Over a decade ago, the highly diverse and productive marine ecosystems that fringe the Western Australian coastline were subjected to the highest magnitude warming event (‘marine heatwave’) ever recorded in the region. Sea temperatures were up to 5°C warmer than average, and extreme temperatures were observed along more than 2,000 km of coastline for around 10 weeks over summer and autumn. At the time, marine biologists including ourselves documented a wide range of ecological impacts and unusual observations that were attributed to the extreme temperatures recorded during the marine heatwave. These included sightings of warm-water megafauna such as tiger and whale sharks much further south than normal, mass die-offs of fish, abalone, kelp, and seagrass, unprecedented coral bleaching, and increased abundances of warm-tolerant fish, sea urchins, and seaweeds (Fig. 1). Overall, we observed a rapid shift in ecosystem structure, with major losses of cold-water seaweeds and seagrasses occurring across hundreds of kilometres of coastline. This, in turn, affected coastal communities and economies, particularly through impacts on fisheries, aquaculture, and tourism.
Figure 1. Two photos of the same reef in Kalbarri before (left) and after (right) the 2011 marine heatwave. Before the MHW reefs in the region were covered by a dense kelp canopy and pink coralline understorey. After the MHW the kelps had disappeared and all reef surfaces were covered by small sediment-packed filamentous and foliose seaweeds. More than 10 years later the kelps have not come back. © Thomas Wernberg (University of Western Australia).

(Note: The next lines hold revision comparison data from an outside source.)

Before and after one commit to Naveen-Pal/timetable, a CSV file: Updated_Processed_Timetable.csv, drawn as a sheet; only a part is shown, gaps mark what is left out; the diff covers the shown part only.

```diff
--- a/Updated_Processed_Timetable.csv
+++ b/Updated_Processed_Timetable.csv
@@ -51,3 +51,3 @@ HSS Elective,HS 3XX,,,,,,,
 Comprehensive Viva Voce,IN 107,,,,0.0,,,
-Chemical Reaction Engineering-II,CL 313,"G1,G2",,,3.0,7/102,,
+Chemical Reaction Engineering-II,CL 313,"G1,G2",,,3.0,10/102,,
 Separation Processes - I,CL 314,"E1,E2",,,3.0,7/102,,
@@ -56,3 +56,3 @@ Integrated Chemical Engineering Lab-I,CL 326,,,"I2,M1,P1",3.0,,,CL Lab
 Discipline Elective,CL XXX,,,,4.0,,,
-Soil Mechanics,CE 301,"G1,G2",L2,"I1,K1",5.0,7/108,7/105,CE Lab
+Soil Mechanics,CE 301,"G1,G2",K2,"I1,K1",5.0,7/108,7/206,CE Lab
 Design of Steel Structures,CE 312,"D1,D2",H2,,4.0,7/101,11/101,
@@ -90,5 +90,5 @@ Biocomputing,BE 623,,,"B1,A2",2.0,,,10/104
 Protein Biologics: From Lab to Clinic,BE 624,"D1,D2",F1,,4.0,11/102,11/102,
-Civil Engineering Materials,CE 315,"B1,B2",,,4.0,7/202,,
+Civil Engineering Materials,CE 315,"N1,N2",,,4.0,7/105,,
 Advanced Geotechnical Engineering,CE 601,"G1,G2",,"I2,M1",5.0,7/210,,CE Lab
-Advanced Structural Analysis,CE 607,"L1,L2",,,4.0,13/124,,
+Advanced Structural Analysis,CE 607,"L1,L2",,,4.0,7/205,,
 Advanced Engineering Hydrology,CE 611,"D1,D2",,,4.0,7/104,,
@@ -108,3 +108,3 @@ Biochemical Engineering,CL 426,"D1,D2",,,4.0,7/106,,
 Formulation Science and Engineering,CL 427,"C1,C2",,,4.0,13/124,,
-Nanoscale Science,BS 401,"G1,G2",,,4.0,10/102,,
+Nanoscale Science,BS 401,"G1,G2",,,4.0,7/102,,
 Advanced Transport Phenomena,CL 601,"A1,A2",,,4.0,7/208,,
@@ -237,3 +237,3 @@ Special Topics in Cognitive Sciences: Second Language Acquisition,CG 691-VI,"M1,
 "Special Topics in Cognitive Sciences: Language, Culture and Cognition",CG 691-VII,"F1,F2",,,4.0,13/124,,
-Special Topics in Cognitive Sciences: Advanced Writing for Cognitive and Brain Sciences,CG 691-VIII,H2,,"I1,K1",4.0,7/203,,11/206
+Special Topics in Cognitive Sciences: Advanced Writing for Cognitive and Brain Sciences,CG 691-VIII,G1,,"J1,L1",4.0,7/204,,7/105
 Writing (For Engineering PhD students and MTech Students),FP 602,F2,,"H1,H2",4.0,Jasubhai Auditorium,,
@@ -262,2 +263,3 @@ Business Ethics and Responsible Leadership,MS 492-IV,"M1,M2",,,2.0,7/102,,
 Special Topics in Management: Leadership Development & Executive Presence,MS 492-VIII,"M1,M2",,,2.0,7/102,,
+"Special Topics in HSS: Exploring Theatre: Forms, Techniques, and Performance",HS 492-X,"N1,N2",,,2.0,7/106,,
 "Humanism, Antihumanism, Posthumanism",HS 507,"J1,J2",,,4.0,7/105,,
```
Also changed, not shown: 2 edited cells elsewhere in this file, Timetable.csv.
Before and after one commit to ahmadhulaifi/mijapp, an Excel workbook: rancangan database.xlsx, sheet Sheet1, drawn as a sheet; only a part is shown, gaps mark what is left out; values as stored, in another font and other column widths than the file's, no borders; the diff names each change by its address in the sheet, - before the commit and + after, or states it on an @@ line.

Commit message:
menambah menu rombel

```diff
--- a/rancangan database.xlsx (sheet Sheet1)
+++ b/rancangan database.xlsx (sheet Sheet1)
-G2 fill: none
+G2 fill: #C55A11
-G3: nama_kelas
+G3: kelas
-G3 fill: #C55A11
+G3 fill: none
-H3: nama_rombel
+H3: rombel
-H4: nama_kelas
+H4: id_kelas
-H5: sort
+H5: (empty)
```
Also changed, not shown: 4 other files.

Sustained ecological monitoring in the region following the marine heatwave has shed new light on the capacity of ecosystems to withstand and recover from extreme warming events. Alarmingly, the kelp forests that were most adversely affected have shown little sign of recovery after >10 years, and these habitats are now dominated by weedy turf-forming algae and some warm-tolerant Sargassum and coral species. Since the high-profile event in Western Australia, the number of marine heatwaves impacting species and ecosystems around the world has soared, as has the research effort to better understand the physical drivers and biological impacts of marine heatwaves. For example, significant marine heatwaves have been recorded in the northwest Atlantic in 2012, along the entire northeast Pacific coastline in 2014–2016 (‘the Blob’), across tropical Australia in 2016, and in the Mediterranean Sea in multiple recent summers. In June 2023, much of the North Atlantic reached marine heatwave status, with coastal sea temperatures around the UK and Ireland peaking at 5°C warmer than the long-term average (Fig. 2). Documenting, understanding, and predicting ecological impacts of marine heatwaves is challenging, given the complex nature of ecosystems and the dynamic ocean environment. What is clear, however, is that extreme temperatures can have devasting effects on marine life and drive widespread, dramatic shifts in biodiversity and ecosystem structure.
Figure 2. Sea surface temperature anomaly (°C) for the month of June 2023, relative to the 1991-2020 reference period. Data source: ERA5. Credit: Copernicus Climate Change Service/ECMWF.
Marine heatwaves, as with other ‘weather’ events, are naturally occurring phenomena driven by a range of complex physical processes interacting across the global climate system. However, anthropogenic global heating caused by greenhouse gas emissions has led to rapid warming of the upper layers of the global ocean, which have absorbed around 90 per cent of the excess heat trapped in the atmosphere. As such, when extreme climatic events now occur, they are superimposed onto long-term warming trends and supercharged by record-high ocean heat content. Marine heatwaves are predicted to continue to intensify in the coming decades as a direct consequence of anthropogenic climate change. Improving our understanding of how these extreme events impact marine ecosystems is vital to inform approaches to adaptation, management, and conservation.Dr Dan Smale (firstname.lastname@example.org) and Dr Thomas Wernberg (email@example.com)